### ASSIGNMENT:
Search the listing for the string "white" and copy every line that contains it.

### WORKING DATA:
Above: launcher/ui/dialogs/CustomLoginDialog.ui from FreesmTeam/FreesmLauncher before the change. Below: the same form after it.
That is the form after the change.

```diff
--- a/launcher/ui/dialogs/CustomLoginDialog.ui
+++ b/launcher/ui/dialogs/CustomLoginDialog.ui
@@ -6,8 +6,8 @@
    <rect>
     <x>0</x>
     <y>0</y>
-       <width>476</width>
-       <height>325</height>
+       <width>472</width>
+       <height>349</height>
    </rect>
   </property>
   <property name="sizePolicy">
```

* * *

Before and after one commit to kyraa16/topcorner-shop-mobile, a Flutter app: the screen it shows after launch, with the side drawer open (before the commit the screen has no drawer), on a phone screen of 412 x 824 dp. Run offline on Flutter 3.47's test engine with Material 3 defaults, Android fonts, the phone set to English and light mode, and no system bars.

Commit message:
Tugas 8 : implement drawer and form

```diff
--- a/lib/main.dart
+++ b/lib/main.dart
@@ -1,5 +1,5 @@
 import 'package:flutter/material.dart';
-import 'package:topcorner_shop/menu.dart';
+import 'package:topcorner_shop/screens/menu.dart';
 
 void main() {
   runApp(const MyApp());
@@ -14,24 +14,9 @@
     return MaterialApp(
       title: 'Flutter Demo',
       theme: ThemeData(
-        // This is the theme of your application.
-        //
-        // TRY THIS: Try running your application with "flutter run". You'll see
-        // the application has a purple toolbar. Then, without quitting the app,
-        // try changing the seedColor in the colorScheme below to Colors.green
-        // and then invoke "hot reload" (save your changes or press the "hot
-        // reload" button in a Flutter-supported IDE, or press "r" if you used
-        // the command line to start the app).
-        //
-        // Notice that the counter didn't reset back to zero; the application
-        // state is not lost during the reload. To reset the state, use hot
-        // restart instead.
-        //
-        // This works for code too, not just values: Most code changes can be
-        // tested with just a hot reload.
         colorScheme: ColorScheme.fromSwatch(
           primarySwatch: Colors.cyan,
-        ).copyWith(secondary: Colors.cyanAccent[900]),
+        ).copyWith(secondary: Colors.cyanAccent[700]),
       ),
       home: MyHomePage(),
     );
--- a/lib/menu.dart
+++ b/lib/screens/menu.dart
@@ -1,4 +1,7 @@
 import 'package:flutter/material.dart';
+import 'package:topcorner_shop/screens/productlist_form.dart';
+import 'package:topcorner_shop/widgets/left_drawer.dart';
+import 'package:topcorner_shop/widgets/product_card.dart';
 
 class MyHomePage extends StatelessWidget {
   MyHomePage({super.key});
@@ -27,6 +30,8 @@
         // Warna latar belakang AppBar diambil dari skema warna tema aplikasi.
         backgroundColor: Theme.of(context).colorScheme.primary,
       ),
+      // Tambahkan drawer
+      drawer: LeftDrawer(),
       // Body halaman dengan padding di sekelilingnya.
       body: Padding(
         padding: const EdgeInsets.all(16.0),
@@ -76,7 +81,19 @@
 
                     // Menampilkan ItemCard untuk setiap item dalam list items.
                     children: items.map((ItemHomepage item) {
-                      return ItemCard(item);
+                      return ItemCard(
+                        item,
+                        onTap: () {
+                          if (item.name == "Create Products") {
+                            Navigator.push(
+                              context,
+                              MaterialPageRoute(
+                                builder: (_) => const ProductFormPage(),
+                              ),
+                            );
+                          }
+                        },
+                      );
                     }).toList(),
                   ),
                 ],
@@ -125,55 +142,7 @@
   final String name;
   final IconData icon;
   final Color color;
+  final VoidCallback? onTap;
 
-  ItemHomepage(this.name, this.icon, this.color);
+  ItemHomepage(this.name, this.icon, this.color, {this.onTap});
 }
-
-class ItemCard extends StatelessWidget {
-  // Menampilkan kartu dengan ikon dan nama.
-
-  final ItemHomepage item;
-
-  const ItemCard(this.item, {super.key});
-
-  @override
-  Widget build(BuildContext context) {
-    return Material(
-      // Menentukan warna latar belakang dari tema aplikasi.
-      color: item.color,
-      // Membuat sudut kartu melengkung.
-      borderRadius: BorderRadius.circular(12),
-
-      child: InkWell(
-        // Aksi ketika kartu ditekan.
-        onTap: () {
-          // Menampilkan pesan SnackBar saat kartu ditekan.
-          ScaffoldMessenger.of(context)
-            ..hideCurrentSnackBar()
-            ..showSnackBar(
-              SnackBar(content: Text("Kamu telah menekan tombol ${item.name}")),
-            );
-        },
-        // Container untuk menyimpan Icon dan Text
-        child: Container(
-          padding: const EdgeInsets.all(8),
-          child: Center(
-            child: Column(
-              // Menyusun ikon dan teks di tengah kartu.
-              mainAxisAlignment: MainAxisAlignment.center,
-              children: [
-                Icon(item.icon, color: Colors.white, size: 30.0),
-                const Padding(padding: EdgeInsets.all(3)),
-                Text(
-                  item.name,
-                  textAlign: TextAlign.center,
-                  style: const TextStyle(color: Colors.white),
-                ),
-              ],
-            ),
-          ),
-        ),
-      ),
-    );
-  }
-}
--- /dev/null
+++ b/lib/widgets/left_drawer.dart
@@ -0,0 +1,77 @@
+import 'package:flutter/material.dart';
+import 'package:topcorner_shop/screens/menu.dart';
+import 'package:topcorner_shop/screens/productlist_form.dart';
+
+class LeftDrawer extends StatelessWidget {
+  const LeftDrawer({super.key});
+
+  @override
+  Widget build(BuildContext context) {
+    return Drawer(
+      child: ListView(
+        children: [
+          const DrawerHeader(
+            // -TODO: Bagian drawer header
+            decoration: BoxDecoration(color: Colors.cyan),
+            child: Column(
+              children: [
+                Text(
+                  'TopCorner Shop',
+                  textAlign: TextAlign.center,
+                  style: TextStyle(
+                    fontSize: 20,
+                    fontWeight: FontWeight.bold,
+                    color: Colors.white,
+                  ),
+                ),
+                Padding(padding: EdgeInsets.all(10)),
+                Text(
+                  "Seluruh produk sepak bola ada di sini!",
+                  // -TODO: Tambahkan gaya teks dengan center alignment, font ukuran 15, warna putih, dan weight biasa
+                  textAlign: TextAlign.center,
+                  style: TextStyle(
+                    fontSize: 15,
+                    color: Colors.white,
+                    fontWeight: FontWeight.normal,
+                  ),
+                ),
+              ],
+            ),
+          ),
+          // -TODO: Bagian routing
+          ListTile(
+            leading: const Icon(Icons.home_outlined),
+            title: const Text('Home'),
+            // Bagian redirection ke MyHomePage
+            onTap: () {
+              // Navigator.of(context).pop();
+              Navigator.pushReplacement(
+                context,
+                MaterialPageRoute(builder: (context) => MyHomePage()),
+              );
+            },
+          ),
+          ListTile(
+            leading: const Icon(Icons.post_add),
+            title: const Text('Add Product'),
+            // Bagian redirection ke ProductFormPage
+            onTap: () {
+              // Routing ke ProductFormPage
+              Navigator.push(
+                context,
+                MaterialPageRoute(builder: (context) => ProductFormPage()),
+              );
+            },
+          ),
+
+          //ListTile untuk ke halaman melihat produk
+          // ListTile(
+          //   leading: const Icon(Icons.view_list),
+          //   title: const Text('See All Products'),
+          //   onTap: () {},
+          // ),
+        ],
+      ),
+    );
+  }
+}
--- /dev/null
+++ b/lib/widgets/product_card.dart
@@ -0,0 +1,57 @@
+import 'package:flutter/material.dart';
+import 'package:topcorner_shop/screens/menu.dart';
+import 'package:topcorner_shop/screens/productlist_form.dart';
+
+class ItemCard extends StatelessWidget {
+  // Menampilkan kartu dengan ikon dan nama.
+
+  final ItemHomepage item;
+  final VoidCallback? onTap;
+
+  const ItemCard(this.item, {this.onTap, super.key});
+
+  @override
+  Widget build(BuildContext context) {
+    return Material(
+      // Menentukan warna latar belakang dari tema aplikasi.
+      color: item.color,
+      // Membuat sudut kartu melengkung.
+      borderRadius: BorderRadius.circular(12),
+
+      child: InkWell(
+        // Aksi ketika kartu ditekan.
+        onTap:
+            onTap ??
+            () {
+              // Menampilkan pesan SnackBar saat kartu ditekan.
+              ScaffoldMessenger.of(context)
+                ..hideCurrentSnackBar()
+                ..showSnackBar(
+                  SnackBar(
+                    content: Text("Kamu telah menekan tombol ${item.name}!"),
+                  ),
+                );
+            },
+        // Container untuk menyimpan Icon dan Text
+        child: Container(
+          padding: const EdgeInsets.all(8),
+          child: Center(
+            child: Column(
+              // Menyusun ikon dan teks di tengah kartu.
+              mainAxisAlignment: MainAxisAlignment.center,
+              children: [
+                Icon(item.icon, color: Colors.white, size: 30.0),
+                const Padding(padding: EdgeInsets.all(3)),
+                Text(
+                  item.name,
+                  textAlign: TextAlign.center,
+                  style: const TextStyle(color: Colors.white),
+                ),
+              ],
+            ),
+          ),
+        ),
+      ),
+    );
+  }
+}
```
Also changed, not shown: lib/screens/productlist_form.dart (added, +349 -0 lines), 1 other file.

### OUTPUT FOR THIS TASK:
-                Icon(item.icon, color: Colors.white, size: 30.0),
-                  style: const TextStyle(color: Colors.white),
+                    color: Colors.white,
+                    color: Colors.white,
+                Icon(item.icon, color: Colors.white, size: 30.0),
+                  style: const TextStyle(color: Colors.white),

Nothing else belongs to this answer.